--- TASK INPUT Enclosed Below ---

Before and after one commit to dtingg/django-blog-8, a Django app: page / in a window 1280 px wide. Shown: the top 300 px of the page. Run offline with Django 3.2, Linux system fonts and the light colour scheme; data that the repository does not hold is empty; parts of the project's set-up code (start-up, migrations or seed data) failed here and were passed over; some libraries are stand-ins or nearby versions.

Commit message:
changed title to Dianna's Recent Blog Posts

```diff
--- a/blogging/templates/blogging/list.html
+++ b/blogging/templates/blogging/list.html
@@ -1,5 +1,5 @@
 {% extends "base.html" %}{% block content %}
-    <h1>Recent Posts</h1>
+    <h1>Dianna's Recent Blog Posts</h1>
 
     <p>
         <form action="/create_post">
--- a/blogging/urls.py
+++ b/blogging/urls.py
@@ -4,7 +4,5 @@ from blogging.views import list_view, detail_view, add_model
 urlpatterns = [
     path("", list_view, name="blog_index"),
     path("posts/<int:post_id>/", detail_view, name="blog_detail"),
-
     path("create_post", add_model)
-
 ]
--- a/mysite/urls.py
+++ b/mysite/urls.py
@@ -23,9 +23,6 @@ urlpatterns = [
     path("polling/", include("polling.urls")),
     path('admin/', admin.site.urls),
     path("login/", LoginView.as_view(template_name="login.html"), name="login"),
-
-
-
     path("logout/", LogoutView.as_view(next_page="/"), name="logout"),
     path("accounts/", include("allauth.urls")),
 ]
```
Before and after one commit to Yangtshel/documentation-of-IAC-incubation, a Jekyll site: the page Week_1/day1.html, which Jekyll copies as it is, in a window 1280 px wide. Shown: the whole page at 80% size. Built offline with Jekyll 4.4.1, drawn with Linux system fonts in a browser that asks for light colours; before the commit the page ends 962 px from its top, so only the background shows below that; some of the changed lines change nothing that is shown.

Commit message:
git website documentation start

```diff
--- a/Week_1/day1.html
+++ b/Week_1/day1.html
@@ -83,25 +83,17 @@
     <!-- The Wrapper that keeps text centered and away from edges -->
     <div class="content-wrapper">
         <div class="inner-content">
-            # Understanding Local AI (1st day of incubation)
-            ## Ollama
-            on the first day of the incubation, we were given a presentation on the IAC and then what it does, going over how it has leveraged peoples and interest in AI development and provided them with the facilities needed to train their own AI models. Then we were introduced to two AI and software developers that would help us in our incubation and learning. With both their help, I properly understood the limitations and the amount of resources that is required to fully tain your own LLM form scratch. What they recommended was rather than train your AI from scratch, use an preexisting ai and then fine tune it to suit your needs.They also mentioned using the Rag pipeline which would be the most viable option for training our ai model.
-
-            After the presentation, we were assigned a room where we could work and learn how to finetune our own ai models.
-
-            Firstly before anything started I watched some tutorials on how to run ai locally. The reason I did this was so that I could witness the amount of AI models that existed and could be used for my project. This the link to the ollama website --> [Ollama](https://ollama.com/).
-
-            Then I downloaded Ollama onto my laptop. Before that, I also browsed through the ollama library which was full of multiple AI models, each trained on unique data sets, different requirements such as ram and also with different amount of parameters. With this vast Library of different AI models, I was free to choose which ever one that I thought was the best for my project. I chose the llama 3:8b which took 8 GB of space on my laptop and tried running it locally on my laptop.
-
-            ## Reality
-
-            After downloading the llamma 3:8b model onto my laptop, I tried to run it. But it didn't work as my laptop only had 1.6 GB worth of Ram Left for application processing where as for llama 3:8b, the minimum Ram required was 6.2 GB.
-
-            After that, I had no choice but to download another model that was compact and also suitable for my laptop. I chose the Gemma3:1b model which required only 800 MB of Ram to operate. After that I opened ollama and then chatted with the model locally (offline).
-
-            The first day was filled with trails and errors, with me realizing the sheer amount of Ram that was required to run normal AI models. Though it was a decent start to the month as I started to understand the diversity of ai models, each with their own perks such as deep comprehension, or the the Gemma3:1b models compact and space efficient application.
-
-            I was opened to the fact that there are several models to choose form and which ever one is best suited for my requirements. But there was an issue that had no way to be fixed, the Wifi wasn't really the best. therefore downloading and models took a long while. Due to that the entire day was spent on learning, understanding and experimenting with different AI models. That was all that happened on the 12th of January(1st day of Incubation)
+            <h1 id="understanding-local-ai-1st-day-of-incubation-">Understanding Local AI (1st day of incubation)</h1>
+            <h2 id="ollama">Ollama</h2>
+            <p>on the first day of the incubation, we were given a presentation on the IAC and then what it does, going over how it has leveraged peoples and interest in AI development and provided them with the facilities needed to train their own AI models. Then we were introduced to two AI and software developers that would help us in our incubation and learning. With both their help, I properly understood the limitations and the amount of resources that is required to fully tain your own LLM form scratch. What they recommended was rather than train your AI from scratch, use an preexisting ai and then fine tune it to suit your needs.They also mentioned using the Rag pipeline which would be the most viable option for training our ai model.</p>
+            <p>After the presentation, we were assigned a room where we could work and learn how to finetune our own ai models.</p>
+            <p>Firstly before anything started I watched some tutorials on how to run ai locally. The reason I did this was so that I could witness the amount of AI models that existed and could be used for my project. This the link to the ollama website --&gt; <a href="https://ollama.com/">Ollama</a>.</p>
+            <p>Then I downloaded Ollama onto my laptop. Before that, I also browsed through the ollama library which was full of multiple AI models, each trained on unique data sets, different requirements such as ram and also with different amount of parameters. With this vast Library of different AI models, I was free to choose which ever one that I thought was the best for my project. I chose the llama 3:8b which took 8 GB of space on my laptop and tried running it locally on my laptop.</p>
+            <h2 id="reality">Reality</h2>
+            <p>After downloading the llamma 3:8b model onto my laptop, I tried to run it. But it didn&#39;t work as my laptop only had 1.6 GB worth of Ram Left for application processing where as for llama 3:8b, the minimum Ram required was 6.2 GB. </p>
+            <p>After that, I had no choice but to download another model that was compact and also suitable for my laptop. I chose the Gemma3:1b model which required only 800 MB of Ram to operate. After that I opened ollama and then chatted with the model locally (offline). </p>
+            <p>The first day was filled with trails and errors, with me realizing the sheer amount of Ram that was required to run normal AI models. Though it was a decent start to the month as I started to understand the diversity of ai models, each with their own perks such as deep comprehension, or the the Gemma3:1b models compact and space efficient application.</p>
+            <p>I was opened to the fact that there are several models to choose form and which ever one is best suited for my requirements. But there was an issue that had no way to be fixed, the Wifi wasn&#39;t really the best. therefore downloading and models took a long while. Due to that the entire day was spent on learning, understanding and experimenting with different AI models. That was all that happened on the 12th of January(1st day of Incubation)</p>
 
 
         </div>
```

--- End of Enclosed TASK INPUT ---

*YOUR TASK*: Copy out every entry exactly.

*RESPONSE*:
Before and after one commit to dtingg/django-blog-8, a Django app: page / in a window 1280 px wide. Shown: the top 300 px of the page. Run offline with Django 3.2, Linux system fonts and the light colour scheme; data that the repository does not hold is empty; parts of the project's set-up code (start-up, migrations or seed data) failed here and were passed over; some libraries are stand-ins or nearby versions.

Commit message:
changed title to Dianna's Recent Blog Posts

```diff
--- a/blogging/templates/blogging/list.html
+++ b/blogging/templates/blogging/list.html
@@ -1,5 +1,5 @@
 {% extends "base.html" %}{% block content %}
-    <h1>Recent Posts</h1>
+    <h1>Dianna's Recent Blog Posts</h1>
 
     <p>
         <form action="/create_post">
--- a/blogging/urls.py
+++ b/blogging/urls.py
@@ -4,7 +4,5 @@ from blogging.views import list_view, detail_view, add_model
 urlpatterns = [
     path("", list_view, name="blog_index"),
     path("posts/<int:post_id>/", detail_view, name="blog_detail"),
-
     path("create_post", add_model)
-
 ]
--- a/mysite/urls.py
+++ b/mysite/urls.py
@@ -23,9 +23,6 @@ urlpatterns = [
     path("polling/", include("polling.urls")),
     path('admin/', admin.site.urls),
     path("login/", LoginView.as_view(template_name="login.html"), name="login"),
-
-
-
     path("logout/", LogoutView.as_view(next_page="/"), name="logout"),
     path("accounts/", include("allauth.urls")),
 ]
```
Before and after one commit to Yangtshel/documentation-of-IAC-incubation, a Jekyll site: the page Week_1/day1.html, which Jekyll copies as it is, in a window 1280 px wide. Shown: the whole page at 80% size. Built offline with Jekyll 4.4.1, drawn with Linux system fonts in a browser that asks for light colours; before the commit the page ends 962 px from its top, so only the background shows below that; some of the changed lines change nothing that is shown.

Commit message:
git website documentation start

```diff
--- a/Week_1/day1.html
+++ b/Week_1/day1.html
@@ -83,25 +83,17 @@
     <!-- The Wrapper that keeps text centered and away from edges -->
     <div class="content-wrapper">
         <div class="inner-content">
-            # Understanding Local AI (1st day of incubation)
-            ## Ollama
-            on the first day of the incubation, we were given a presentation on the IAC and then what it does, going over how it has leveraged peoples and interest in AI development and provided them with the facilities needed to train their own AI models. Then we were introduced to two AI and software developers that would help us in our incubation and learning. With both their help, I properly understood the limitations and the amount of resources that is required to fully tain your own LLM form scratch. What they recommended was rather than train your AI from scratch, use an preexisting ai and then fine tune it to suit your needs.They also mentioned using the Rag pipeline which would be the most viable option for training our ai model.
-
-            After the presentation, we were assigned a room where we could work and learn how to finetune our own ai models.
-
-            Firstly before anything started I watched some tutorials on how to run ai locally. The reason I did this was so that I could witness the amount of AI models that existed and could be used for my project. This the link to the ollama website --> [Ollama](https://ollama.com/).
-
-            Then I downloaded Ollama onto my laptop. Before that, I also browsed through the ollama library which was full of multiple AI models, each trained on unique data sets, different requirements such as ram and also with different amount of parameters. With this vast Library of different AI models, I was free to choose which ever one that I thought was the best for my project. I chose the llama 3:8b which took 8 GB of space on my laptop and tried running it locally on my laptop.
-
-            ## Reality
-
-            After downloading the llamma 3:8b model onto my laptop, I tried to run it. But it didn't work as my laptop only had 1.6 GB worth of Ram Left for application processing where as for llama 3:8b, the minimum Ram required was 6.2 GB.
-
-            After that, I had no choice but to download another model that was compact and also suitable for my laptop. I chose the Gemma3:1b model which required only 800 MB of Ram to operate. After that I opened ollama and then chatted with the model locally (offline).
-
-            The first day was filled with trails and errors, with me realizing the sheer amount of Ram that was required to run normal AI models. Though it was a decent start to the month as I started to understand the diversity of ai models, each with their own perks such as deep comprehension, or the the Gemma3:1b models compact and space efficient application.
-
-            I was opened to the fact that there are several models to choose form and which ever one is best suited for my requirements. But there was an issue that had no way to be fixed, the Wifi wasn't really the best. therefore downloading and models took a long while. Due to that the entire day was spent on learning, understanding and experimenting with different AI models. That was all that happened on the 12th of January(1st day of Incubation)
+            <h1 id="understanding-local-ai-1st-day-of-incubation-">Understanding Local AI (1st day of incubation)</h1>
+            <h2 id="ollama">Ollama</h2>
+            <p>on the first day of the incubation, we were given a presentation on the IAC and then what it does, going over how it has leveraged peoples and interest in AI development and provided them with the facilities needed to train their own AI models. Then we were introduced to two AI and software developers that would help us in our incubation and learning. With both their help, I properly understood the limitations and the amount of resources that is required to fully tain your own LLM form scratch. What they recommended was rather than train your AI from scratch, use an preexisting ai and then fine tune it to suit your needs.They also mentioned using the Rag pipeline which would be the most viable option for training our ai model.</p>
+            <p>After the presentation, we were assigned a room where we could work and learn how to finetune our own ai models.</p>
+            <p>Firstly before anything started I watched some tutorials on how to run ai locally. The reason I did this was so that I could witness the amount of AI models that existed and could be used for my project. This the link to the ollama website --&gt; <a href="https://ollama.com/">Ollama</a>.</p>
+            <p>Then I downloaded Ollama onto my laptop. Before that, I also browsed through the ollama library which was full of multiple AI models, each trained on unique data sets, different requirements such as ram and also with different amount of parameters. With this vast Library of different AI models, I was free to choose which ever one that I thought was the best for my project. I chose the llama 3:8b which took 8 GB of space on my laptop and tried running it locally on my laptop.</p>
+            <h2 id="reality">Reality</h2>
+            <p>After downloading the llamma 3:8b model onto my laptop, I tried to run it. But it didn&#39;t work as my laptop only had 1.6 GB worth of Ram Left for application processing where as for llama 3:8b, the minimum Ram required was 6.2 GB. </p>
+            <p>After that, I had no choice but to download another model that was compact and also suitable for my laptop. I chose the Gemma3:1b model which required only 800 MB of Ram to operate. After that I opened ollama and then chatted with the model locally (offline). </p>
+            <p>The first day was filled with trails and errors, with me realizing the sheer amount of Ram that was required to run normal AI models. Though it was a decent start to the month as I started to understand the diversity of ai models, each with their own perks such as deep comprehension, or the the Gemma3:1b models compact and space efficient application.</p>
+            <p>I was opened to the fact that there are several models to choose form and which ever one is best suited for my requirements. But there was an issue that had no way to be fixed, the Wifi wasn&#39;t really the best. therefore downloading and models took a long while. Due to that the entire day was spent on learning, understanding and experimenting with different AI models. That was all that happened on the 12th of January(1st day of Incubation)</p>
 
 
         </div>
```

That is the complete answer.